Ohio Dental Association opposes dental therapists

The Ohio Dental Association strongly opposes Senate Bill 98, which proposes legalizing dental therapists in Ohio.

“Allowing undertrained individuals to perform irreversible surgical procedures puts Ohio’s most vulnerable patients at risk,” said ODA President Dr. Kevin Laing, a general dentist from Van Wert. “Dental therapists would have just three years of training post high school, which is completely inadequate for performing irreversible surgical procedures such as drilling and removing teeth. Dentists receive at least four years of training after their undergraduate studies in order to earn a doctorate degree in dentistry. Adding a dental therapist would create a tiered level of care, where only those who are able to afford it could receive the high quality care of a dentist. We believe that all Ohioans deserve to receive the same level of comprehensive care that a dentist provides, and Ohio dentists have already been making strides to improve access to care to Ohioans in need.”

Laing noted that the recently released Ohio 2016 State Health Assessment by the Health Policy Institute shows the percent of Ohio children with unmet dental needs has decreased by 30 percent over the last decade, and the percentage of Ohio adults who have seen a dentist in the previous 12 months is better than the national average. Moreover, Ohio’s dentist to population ratio is better than the national average.

“These numbers show that we do not have a shortage of dentists in Ohio,” Laing said. “Instead of adding a new level of dental provider, we need to focus on overcoming barriers to providing preventative care to patients in need.”
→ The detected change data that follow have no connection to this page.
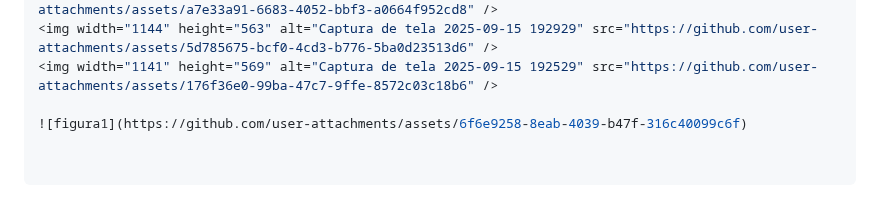
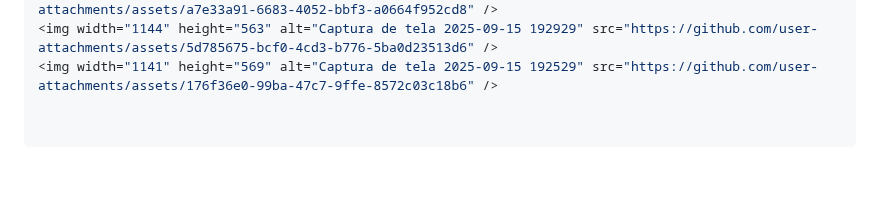
Before and after one commit to lcribeiro1976/pi2, a Markdown page: atividade_2_API_Games/README.md, the part around the change. Drawn GitHub-style; blank space fills up the shorter version.

```diff
--- a/atividade_2_API_Games/README.md
+++ b/atividade_2_API_Games/README.md
@@ -82,5 +82,3 @@ https://1drv.ms/i/c/4516005a3c9096e3/EZiRv5Wvhr9LhkejFRVTNhcBPcQWkg_aHlVoQv6LvCC
 <img width="1140" height="563" alt="Captura de tela 2025-09-15 193839" src="https://github.com/user-attachments/assets/a7e33a91-6683-4052-bbf3-a0664f952cd8" />
 <img width="1144" height="563" alt="Captura de tela 2025-09-15 192929" src="https://github.com/user-attachments/assets/5d785675-bcf0-4cd3-b776-5ba0d23513d6" />
 <img width="1141" height="569" alt="Captura de tela 2025-09-15 192529" src="https://github.com/user-attachments/assets/176f36e0-99ba-47c7-9ffe-8572c03c18b6" />
-
-![figura1](https://github.com/user-attachments/assets/6f6e9258-8eab-4039-b47f-316c40099c6f)
```
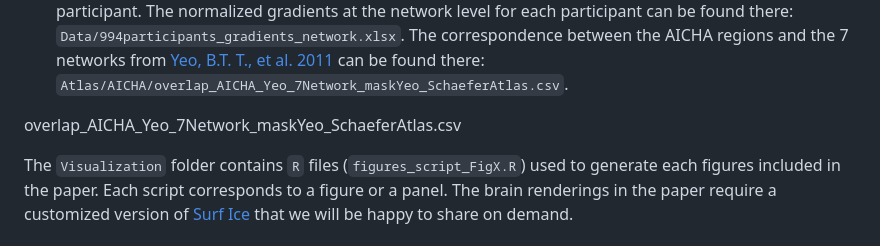
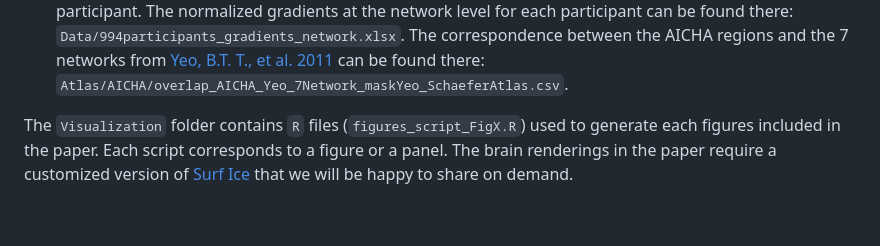
Before and after one commit to loiclabache/Labache_2022_AO, a Markdown page: readme.md, the part around the change. Drawn GitHub-style; blank space fills up the shorter version.

```diff
--- a/readme.md
+++ b/readme.md
@@ -98,8 +98,6 @@ compute language lateralization metrics and gradients, and analyze data.
   B.T. T., et al. 2011](https://doi.org/10.1152/jn.00338.2011) can be
   found there:
   `Atlas/AICHA/overlap_AICHA_Yeo_7Network_maskYeo_SchaeferAtlas.csv`.
-
-overlap_AICHA_Yeo_7Network_maskYeo_SchaeferAtlas.csv
 
 The `Visualization` folder contains `R` files (`figures_script_FigX.R`)
 used to generate each figures included in the paper. Each script
```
ODA Executive Director David Owsiany said that “creating a dental therapist in Ohio is a radical proposal that would undermine the progress we’re making to provide access to care to underserved patients and would be a diversion of resources from programs we know work. We need to focus our efforts and funding on programs that are proven to improve access to care, like the Ohio Dentist Loan Repayment Program, which has incentivized dozens of dentists to provide quality care to underserved patients in professional shortage areas. And we need to better utilize the existing dental team, including dental hygienists and expanded function dental assistants, to the fullest extent of their current training to deliver prevention services.” 


About the Ohio Dental Association

The Ohio Dental Association represents more than 5,000 member dentists, nearly 75 percent of the state’s licensed dentists. ODA member dentists provide more than $40 million in donated care and services annually, and they are bound by the highest ethical standards and have access to superior ongoing education, training and resources.